King Crimson alumni, Adrian Belew and Trey Gunn’s appearances on the album, on tracks 3 and 7 respectively, will naturally make you draw a comparison with KC. There are obvious musical cues and possibly some inspiration from that quarter – there is even something that might be compared to Robert Fripp’s early hints at Frippertronics. But in places this music makes King Crimson, one of the bands voted by NASA scientists in 1969 to be “more out of this World than the Moon Landings” and “most likely to scare hippies”, sound like One Direction. And I don’t even know what “exaggerate” means.
The News isn’t all heavy dissonance and In Your Face power. There are lighter sounding pieces like the middle third of Track 3, A Sarcastic Portrait (Editorial, Home and Foreign…) and track 4, Discord (Domestic Policies) which probably has an early seventies psychedelic vibe and the oppressive and insistently menacing track 5, The Paper (Titles and Subtitles). Track 4 might be the closest thing to easy listening on the album, with a foundation of acoustic guitar and a lead electric guitar solo, followed up with a piece that seems to capture the muse that may have inspired some of our favourite Progressive Rock musicians of olden days. N.y.X may be acknowledging that era with a nod in that direction but nobody could accuse them of regurgitating classic prog or space rock or psychedelic bands with cleverly emulated but modified musical tricks. This sounds very new to me.
When all is said and done this is hard listening. In a good way. It sounds great on my car stereo playing over bluetooth from my phone. But the bass lines, the whispering, slightly demented-sounding voice of Walt F. Nyx, the rhythmical, occasionally soaring guitars and the soundscapes are so engaging that this fits neatly into the sort of stuff I hope to hear periodically. This is why I don’t jump on the [insert your genre here]-is-dead bandwagon. I want other people to hear this so that they can have that Navin Johnson epiphany;
“If this is out there, think how much MORE is out there!”
Indeed it may not be for the faint-hearted. But this music washes away the seemingly ubiquitous flood of 21st century mediocrity with its noisy and insane innovation. What’s the worst that can happen if you have access to a car or a tent?
Non, je ne regrette rien! So take a leap of faith and go for it!
01. Restless Slumber (At The Break Of Dawn) (4:43)
02. Groundhog Day (Wakening, Dressing, Starting Up…) (7:09)
03. A Sarcastic Portrait (Editorial, Home and Foreign…) (6:14)
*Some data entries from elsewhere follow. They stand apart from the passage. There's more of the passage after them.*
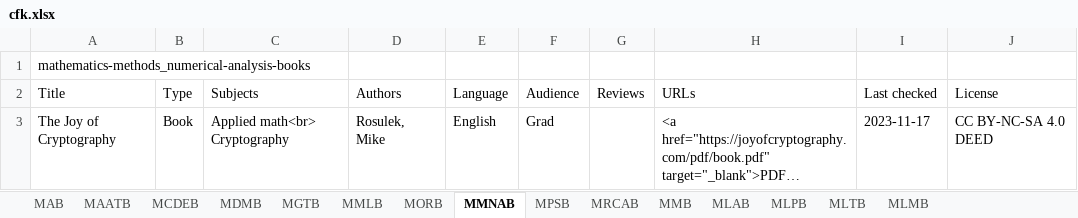
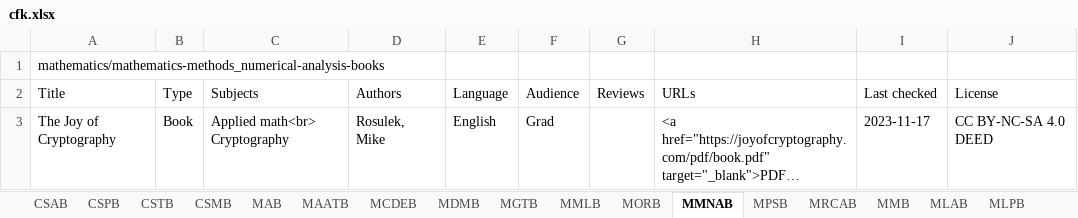
Before and after one commit to CFKNow/cfknow.github.io, an Excel workbook: utilities/cfk.xlsx, sheet MMNAB, drawn as a sheet; long unchanged cells end in …; values as stored, in another font and other column widths than the file's, no borders; the diff names each change by its address in the sheet, - before the commit and + after, or states it on an @@ line.

```diff
--- a/utilities/cfk.xlsx (sheet MMNAB)
+++ b/utilities/cfk.xlsx (sheet MMNAB)
+sheet tab: CSAB
+sheet tab: CSPB
+sheet tab: CSTB
+sheet tab: CSMB
-A1 (Title): mathematics-methods_numerical-analysis-books
+A1 (Title): mathematics/mathematics-methods_numerical-analysis-books
```
Also changed, not shown: sheet MGTB, sheet MMB, sheet MLAB, sheet MLPB, sheet MLMB, sheet MCDEB, 8 more sheets, 23 other files.
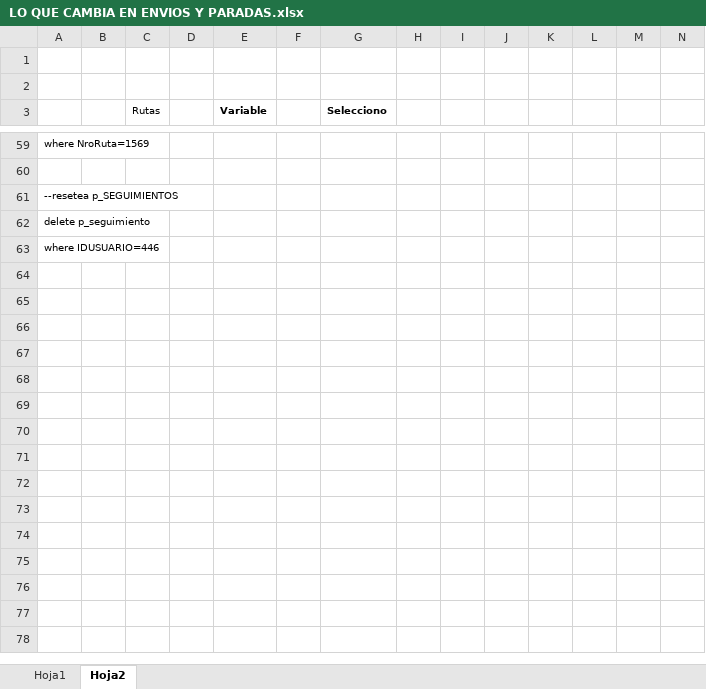
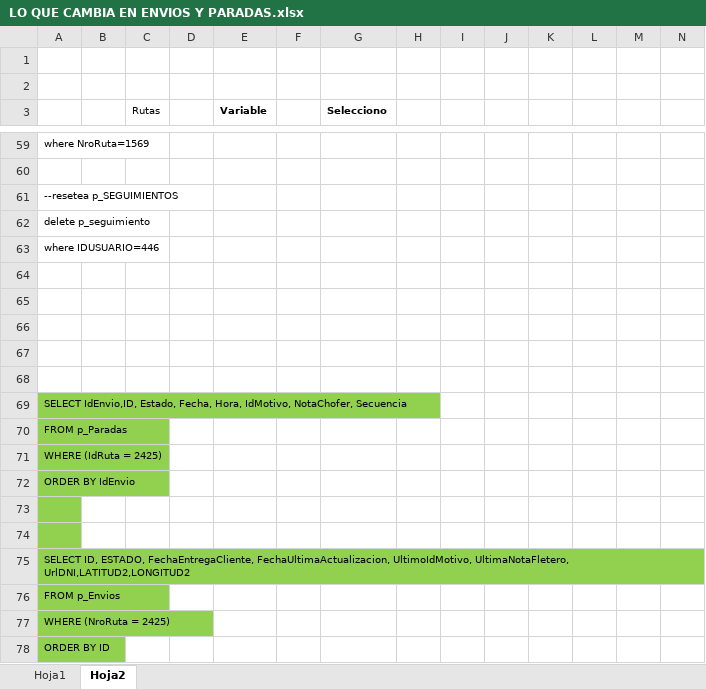
Before and after one commit to LuisPulenta/FleetDeliveryApp, an Excel workbook: LO QUE CAMBIA EN ENVIOS Y PARADAS.xlsx, sheet Hoja2, drawn as a sheet; only a part is shown, gaps mark what is left out; values as stored, in another font and other column widths than the file's, no borders; rows hold the shown columns only; the diff names each change by its address in the sheet, - before the commit and + after, or states it on an @@ line.

Commit message:
Graba Coordenadas en No Entregados y Rechazados

```diff
--- a/LO QUE CAMBIA EN ENVIOS Y PARADAS.xlsx (sheet Hoja2)
+++ b/LO QUE CAMBIA EN ENVIOS Y PARADAS.xlsx (sheet Hoja2)
+row 64: (empty)
+row 65: (empty)
+row 66: (empty)
+row 67: (empty)
+row 68: (empty)
+row 69: SELECT IdEnvio,ID, Estado, Fecha, Hora, IdMotivo, NotaChofer, Secuencia
+row 70: FROM p_Paradas
+row 71: WHERE (IdRuta = 2425)
+row 72: ORDER BY IdEnvio
+row 73: (empty)
+row 74: (empty)
+row 75: SELECT ID, ESTADO, FechaEntregaCliente, FechaUltimaActualizacion, UltimoIdMotivo, UltimaNotaFletero, UrlDNI,LATITUD2,LONGITUD2
+row 76: FROM p_Envios
+row 77: WHERE (NroRuta = 2425)
+row 78: ORDER BY ID
```
Also changed, not shown: 5 other files.
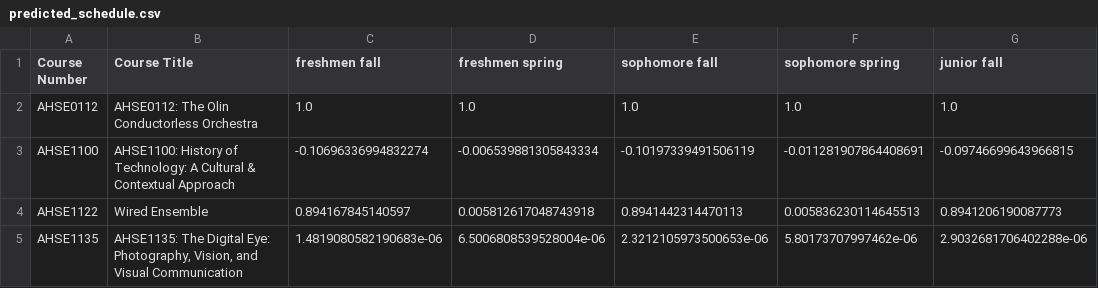
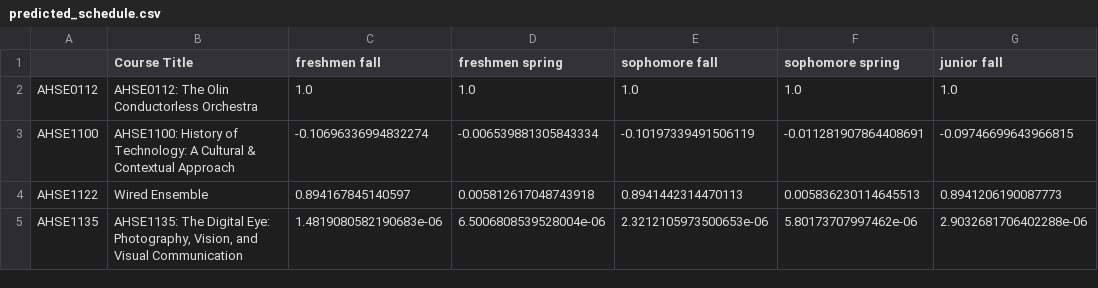
Before and after one commit to olincollege/automatic-course-planner, a CSV file: predicted_schedule.csv, drawn as a sheet; only a part is shown; the diff names each change by its address in the sheet, - before the commit and + after, or states it on an @@ line.

Commit message:
delete Course Number column index

```diff
--- a/predicted_schedule.csv
+++ b/predicted_schedule.csv
-A1: Course Number
+A1: (empty)
```
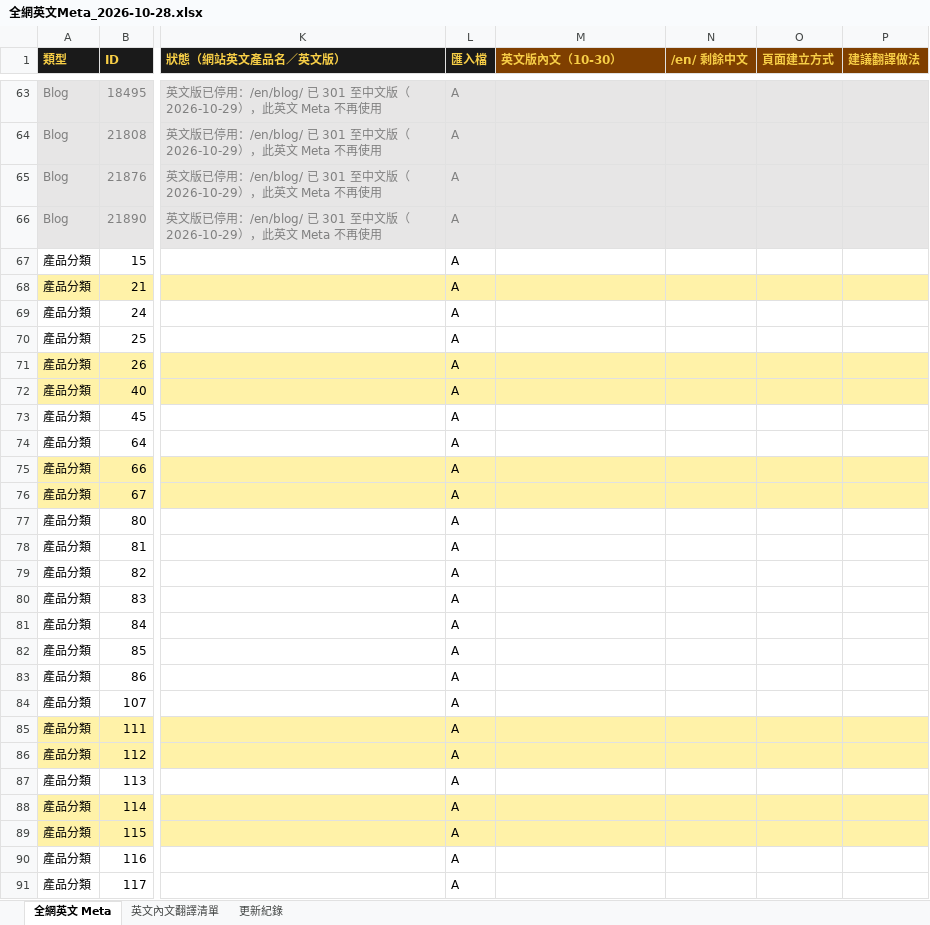
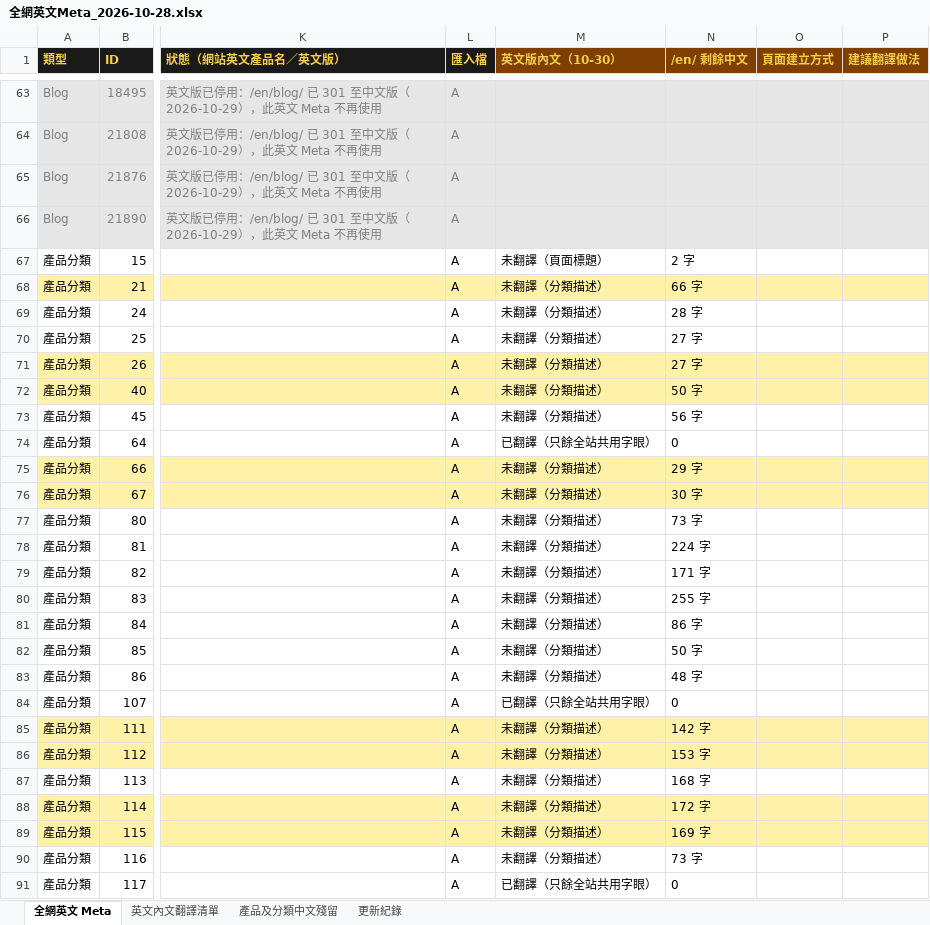
Before and after one commit to expandsolutionshk/kitchenao-edm, an Excel workbook: homepage-bilingual/全網英文Meta_2026-10-28.xlsx, sheet 全網英文 Meta, drawn as a sheet; only a part is shown, gaps mark what is left out; values as stored, in another font and other column widths than the file's, no borders; the diff covers the shown part only; the diff names each change by its address in the sheet, - before the commit and + after, or states it on an @@ line.

```diff
--- a/homepage-bilingual/全網英文Meta_2026-10-28.xlsx (sheet 全網英文 Meta)
+++ b/homepage-bilingual/全網英文Meta_2026-10-28.xlsx (sheet 全網英文 Meta)
+sheet tab: 產品及分類中文殘留
-M67 (英文版內文（10-30）): (empty)
+M67 (英文版內文（10-30）): 未翻譯（頁面標題）
-N67 (/en/ 剩餘中文): (empty)
+N67 (/en/ 剩餘中文): 2 字
-M68:M73 (英文版內文（10-30）): (empty)
+M68:M73 (英文版內文（10-30）): 未翻譯（分類描述）
-N68 (/en/ 剩餘中文): (empty)
+N68 (/en/ 剩餘中文): 66 字
-N69 (/en/ 剩餘中文): (empty)
+N69 (/en/ 剩餘中文): 28 字
-N70:N71 (/en/ 剩餘中文): (empty)
+N70:N71 (/en/ 剩餘中文): 27 字
-N72 (/en/ 剩餘中文): (empty)
+N72 (/en/ 剩餘中文): 50 字
-N73 (/en/ 剩餘中文): (empty)
+N73 (/en/ 剩餘中文): 56 字
-M74 (英文版內文（10-30）): (empty)
+M74 (英文版內文（10-30）): 已翻譯（只餘全站共用字眼）
-N74 (/en/ 剩餘中文): (empty)
+N74 (/en/ 剩餘中文): 0
-M75:M83 (英文版內文（10-30）): (empty)
+M75:M83 (英文版內文（10-30）): 未翻譯（分類描述）
-N75 (/en/ 剩餘中文): (empty)
+N75 (/en/ 剩餘中文): 29 字
-N76 (/en/ 剩餘中文): (empty)
+N76 (/en/ 剩餘中文): 30 字
-N77 (/en/ 剩餘中文): (empty)
+N77 (/en/ 剩餘中文): 73 字
-N78 (/en/ 剩餘中文): (empty)
+N78 (/en/ 剩餘中文): 224 字
-N79 (/en/ 剩餘中文): (empty)
+N79 (/en/ 剩餘中文): 171 字
-N80 (/en/ 剩餘中文): (empty)
+N80 (/en/ 剩餘中文): 255 字
-N81 (/en/ 剩餘中文): (empty)
+N81 (/en/ 剩餘中文): 86 字
-N82 (/en/ 剩餘中文): (empty)
+N82 (/en/ 剩餘中文): 50 字
-N83 (/en/ 剩餘中文): (empty)
+N83 (/en/ 剩餘中文): 48 字
-M84 (英文版內文（10-30）): (empty)
+M84 (英文版內文（10-30）): 已翻譯（只餘全站共用字眼）
-N84 (/en/ 剩餘中文): (empty)
+N84 (/en/ 剩餘中文): 0
-M85:M90 (英文版內文（10-30）): (empty)
+M85:M90 (英文版內文（10-30）): 未翻譯（分類描述）
-N85 (/en/ 剩餘中文): (empty)
+N85 (/en/ 剩餘中文): 142 字
-N86 (/en/ 剩餘中文): (empty)
+N86 (/en/ 剩餘中文): 153 字
-N87 (/en/ 剩餘中文): (empty)
+N87 (/en/ 剩餘中文): 168 字
-N88 (/en/ 剩餘中文): (empty)
+N88 (/en/ 剩餘中文): 172 字
-N89 (/en/ 剩餘中文): (empty)
+N89 (/en/ 剩餘中文): 169 字
-N90 (/en/ 剩餘中文): (empty)
+N90 (/en/ 剩餘中文): 73 字
-M91 (英文版內文（10-30）): (empty)
+M91 (英文版內文（10-30）): 已翻譯（只餘全站共用字眼）
-N91 (/en/ 剩餘中文): (empty)
+N91 (/en/ 剩餘中文): 0
```
Also changed, not shown: 338 edited cells elsewhere in this sheet, sheet 英文內文翻譯清單, sheet 更新紀錄, 1 other file.
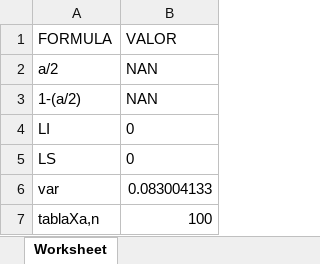
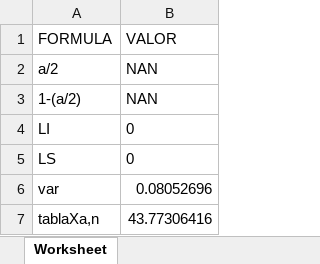
Before and after one commit to dalthonmh/generate_random, an Excel workbook: reportes/file03.xlsx, sheet Worksheet, drawn as a sheet; values as stored, in another font and other column widths than the file's, no borders; the diff names each change by its address in the sheet, - before the commit and + after, or states it on an @@ line.

```diff
--- a/reportes/file03.xlsx (sheet Worksheet)
+++ b/reportes/file03.xlsx (sheet Worksheet)
-B6 (VALOR): 0.083004133
+B6 (VALOR): 0.08052696
-B7 (VALOR): 100
+B7 (VALOR): 43.77306416
```
Also changed, not shown: reportes/file02.xlsx, 2 other files.
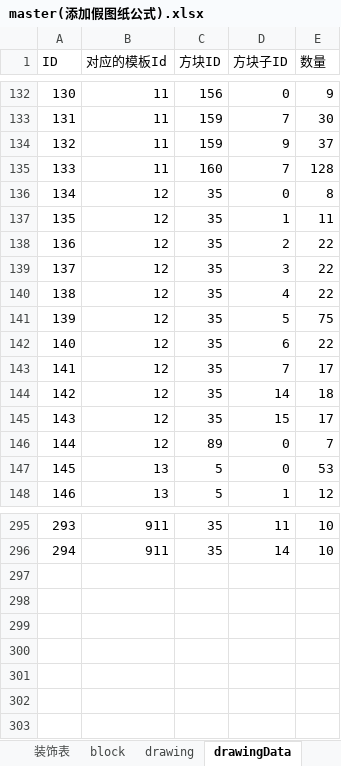
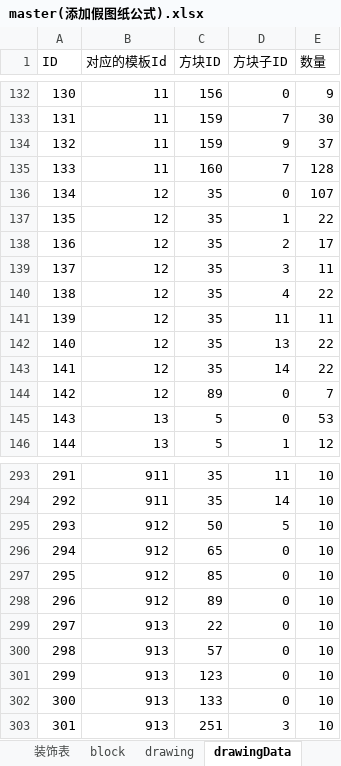
Before and after one commit to heliaoyuan10086/Game, an Excel workbook: BlockCity/master(添加假图纸公式).xlsx, sheet drawingData, drawn as a sheet; only a part is shown, gaps mark what is left out; values as stored, in another font and other column widths than the file's, no borders; removed rows and columns are numbered as before the commit, all else as after; the diff names each change by its address in the sheet, - before the commit and + after, or states it on an @@ line.

```diff
--- a/BlockCity/master(添加假图纸公式).xlsx (sheet drawingData)
+++ b/BlockCity/master(添加假图纸公式).xlsx (sheet drawingData)
-E136 (数量): 8
+E136 (数量): 107
-E137 (数量): 11
+E137 (数量): 22
-E138 (数量): 22
+E138 (数量): 17
-E139 (数量): 22
+E139 (数量): 11
-D141 (方块子ID): 5
+D141 (方块子ID): 11
-E141 (数量): 75
+E141 (数量): 11
-D142 (方块子ID): 6
+D142 (方块子ID): 13
-row 143: 141 | 12 | 35 | 7 | 17
@@ column A (ID) renumbered between rows 143 and 294 @@
-E143 (数量): 18
+E143 (数量): 22
-row 145: 143 | 12 | 35 | 15 | 17
+row 295: 293 | 912 | 50 | 5 | 10
+row 296: 294 | 912 | 65 | 0 | 10
+row 297: 295 | 912 | 85 | 0 | 10
+row 298: 296 | 912 | 89 | 0 | 10
+row 299: 297 | 913 | 22 | 0 | 10
+row 300: 298 | 913 | 57 | 0 | 10
+row 301: 299 | 913 | 123 | 0 | 10
+row 302: 300 | 913 | 133 | 0 | 10
+row 303: 301 | 913 | 251 | 3 | 10
```
Also changed, not shown: sheet 图纸材料表, sheet 图纸表, sheet drawing, formulas that keep their value, 17 other files.
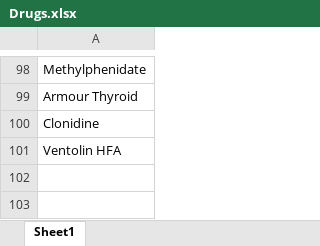
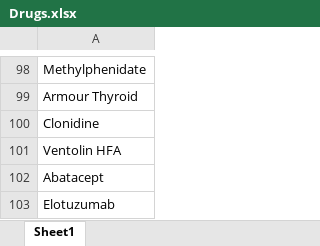
Before and after one commit to bjs250/ChargemasterAnalysis, an Excel workbook: Drugs.xlsx, sheet Sheet1, drawn as a sheet; only a part is shown, gaps mark what is left out; values as stored, in another font and other column widths than the file's, no borders; the diff names each change by its address in the sheet, - before the commit and + after, or states it on an @@ line.

```diff
--- a/Drugs.xlsx (sheet Sheet1)
+++ b/Drugs.xlsx (sheet Sheet1)
+row 102: Abatacept
+row 103: Elotuzumab
```
Also changed, not shown: 3 other files.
04. Discord (Domestic Policies) (7:20)
05. The Paper (Titles & Subtitles) (5:25)
06. Oscillations Du Chaos – Part III (3:23)
07. The Daily Dark Delirium (12:52)
Total Time – 47:06
Walt F. Nyx – Lead Vocals, Bass, Acoustic & Electric Guitars, Synthesizers, Electric Piano, Loops & Devices
Danilo A. Pannico – Electronic & Acoustic Drums & Percussion, Piano, Synthesizers, Typewriter, Kaos-Harmonica, Gold Chain, Italian Voice (track 6), Loops & Devices
Klod – Electric Guitar, Backing Vocals, Soundscapes & Devices
Adrian Belew – Electric Guitar & Soundscapes (track 3)
Ivan Bridon Napoles – Piano & Keyboards (track 6)
Marco Allocco – Cello (track 2)
Trey Gunn – Warr Guitar & Soundscapes (track 7)
Record Label: Bad Elephant Music
Produced by: N.y.X & David Elliott of B.E.M.
Country of Origin: Italy
Release Date: 26th February 2016
N.y.X. – Facebook | Bandcamp
CD Orders – Burning Shed